“This is our global predicament today,” he said.

Manipulative market conduct is part of the market fabric, according to Alison Crosthwait, director of global research at New York-based institutional broker Instinet.

“Many of the [SEC's] enforcement actions — such as those against Pipeline Trading and Swift Trade — have proven to be responses to age-old issues (market manipulation and lack of transparency/honesty) rather than new issues brought about by technological advancement,” she wrote on Tabb Forum in January.

It is a distinction that the financial services industry, led by representatives such as SIFMA, is keen to promote as regulators strain to stay abreast of the fast-moving technological arms race that is the world's stock markets. Fraudsters can work manually or electronically, SIFMA notes, and regulations prohibit unacceptable trading practices equally either way.

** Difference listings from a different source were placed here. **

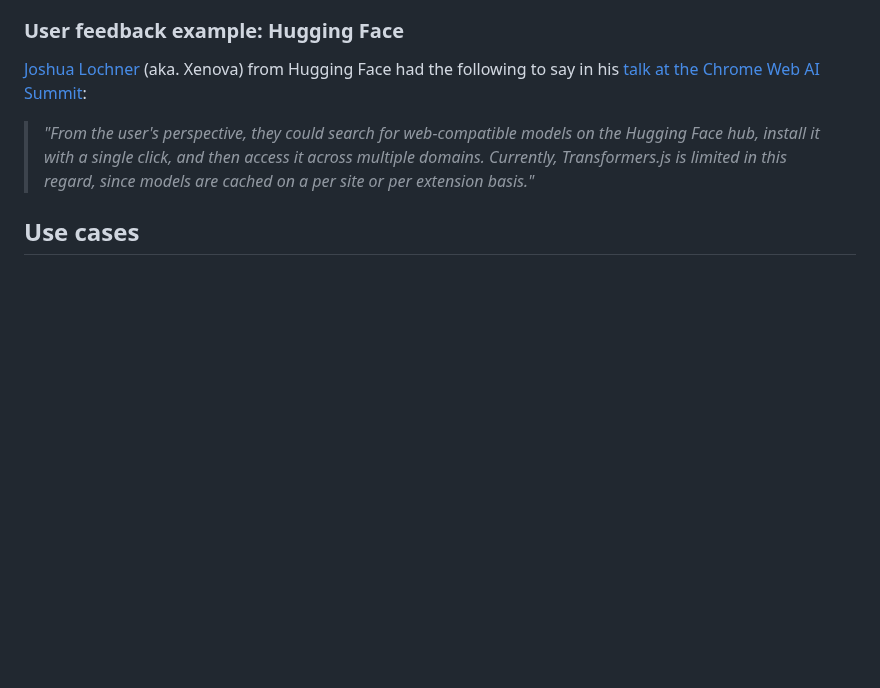
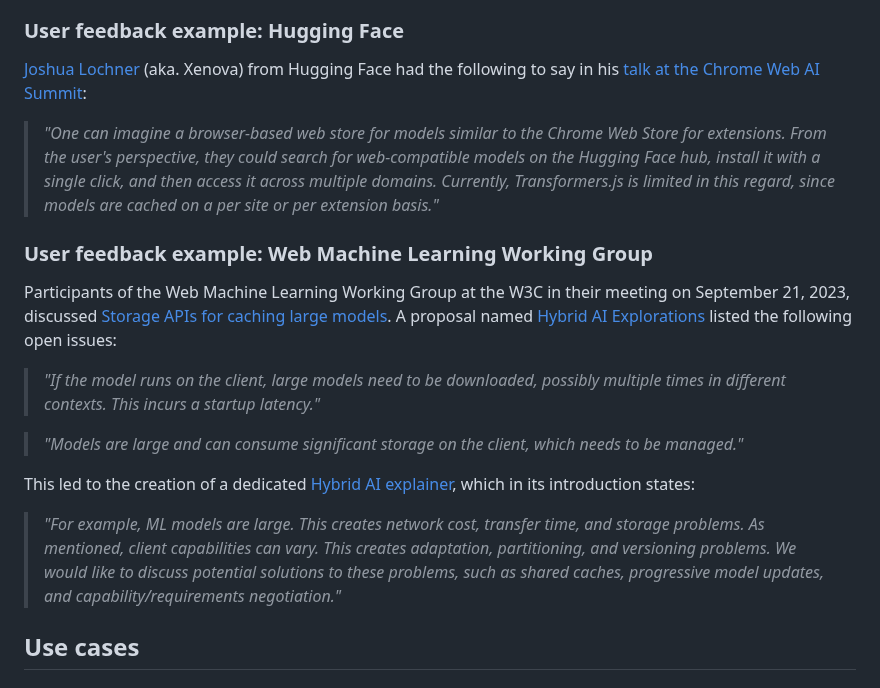
Before and after one commit to explainers-by-googlers/cross-origin-storage, a Markdown page: README.md, the part around one of its changes. Drawn GitHub-style; blank space fills up the shorter version.

Commit message:
Add Web ML feedback Fixes `[citation-needed]` for user research #8

```diff
--- a/README.md
+++ b/README.md
@@ -84,7 +84,19 @@ Feedback from developers working with large AI models, SQLite databases, offline
 
 [Joshua Lochner](https://huggingface.co/Xenova) (aka. Xenova) from Hugging Face had the following to say in his [talk at the Chrome Web AI Summit](https://youtu.be/n18Lrbo8VU8?t=1040):
 
-> _"From the user's perspective, they could search for web-compatible models on the Hugging Face hub, install it with a single click, and then access it across multiple domains. Currently, Transformers.js is limited in this regard, since models are cached on a per site or per extension basis."_
+> _"One can imagine a browser-based web store for models similar to the Chrome Web Store for extensions. From the user's perspective, they could search for web-compatible models on the Hugging Face hub, install it with a single click, and then access it across multiple domains. Currently, Transformers.js is limited in this regard, since models are cached on a per site or per extension basis."_
+
+### User feedback example: Web Machine Learning Working Group
+
+Participants of the Web Machine Learning Working Group at the W3C in their meeting on September 21, 2023, discussed [Storage APIs for caching large models](https://www.w3.org/2023/09/21-webmachinelearning-minutes.html#t03). A proposal named [Hybrid AI Explorations](https://github.com/webmachinelearning/proposals/issues/5) listed the following open issues:
+
+> _"If the model runs on the client, large models need to be downloaded, possibly multiple times in different contexts. This incurs a startup latency."_
+
+> _"Models are large and can consume significant storage on the client, which needs to be managed."_
+
+This led to the creation of a dedicated [Hybrid AI explainer](https://github.com/webmachinelearning/hybrid-ai/blob/main/explainer.md), which in its introduction states:
+
+> _"For example, ML models are large. This creates network cost, transfer time, and storage problems. As mentioned, client capabilities can vary. This creates adaptation, partitioning, and versioning problems. We would like to discuss potential solutions to these problems, such as shared caches, progressive model updates, and capability/requirements negotiation."_
 
 ## Use cases
 
```
Also changed, not shown: other parts of README.md (+2 -2 lines).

Previous
1 of 2
Next
Comment  | 
Print  | 
More Insights
Comments
Newest First  |  Oldest First  |  Threaded View
MedicalQuack
50%
50%
MedicalQuack,
User Rank: Ninja
3/14/2012 | 2:07:47 AM
re: Market Fraudsters vs. the Genuine(rs): Who's Winning?
It's time to clean up the math and formulas...fix those "as" clauses that come to haunt later <grin>. -
More Commentary
Wall Street CIOs Have a Vendor Management Problem
If Wall Street CIOs want to stay ahead of competition and ensure high-speed trading software doesn't start the next flash crash, they need better insight into vendor delivered software.
Technology Innovation Returns to Financial Services
Capital Markets Outlook 2015: Following a few years dominated by regulatory compliance and cost saving technology initiatives, financial organizations are finally investing in innovative technology and tools.
Voice Biometrics Improve Transaction Monitoring Fraud Detection
Why voice biometrics should be a part of your fraud prevention strategy in the call center.
Fintech Fast Forward 2015
What will shape the future of Fintech in 2015 and beyond?
Look Deeper at Business Connections
When a business person or practice crosses the line, what should a professional do?
Register for Wall Street & Technology Newsletters
White Papers
Current Issue
Wall Street & Technology - Elite 8, October 2014
The in-depth profiles of this year's Elite 8 honorees focus on leadership, talent recruitment, big data, analytics, mobile, and more.
Video
Stressed Out by Compliance, Reputational Damage & Fines?
Stressed Out by Compliance, Reputational Damage & Fines?
Financial services executives are living in a "regulatory pressure cooker." Here's how executives are preparing for the new compliance requirements.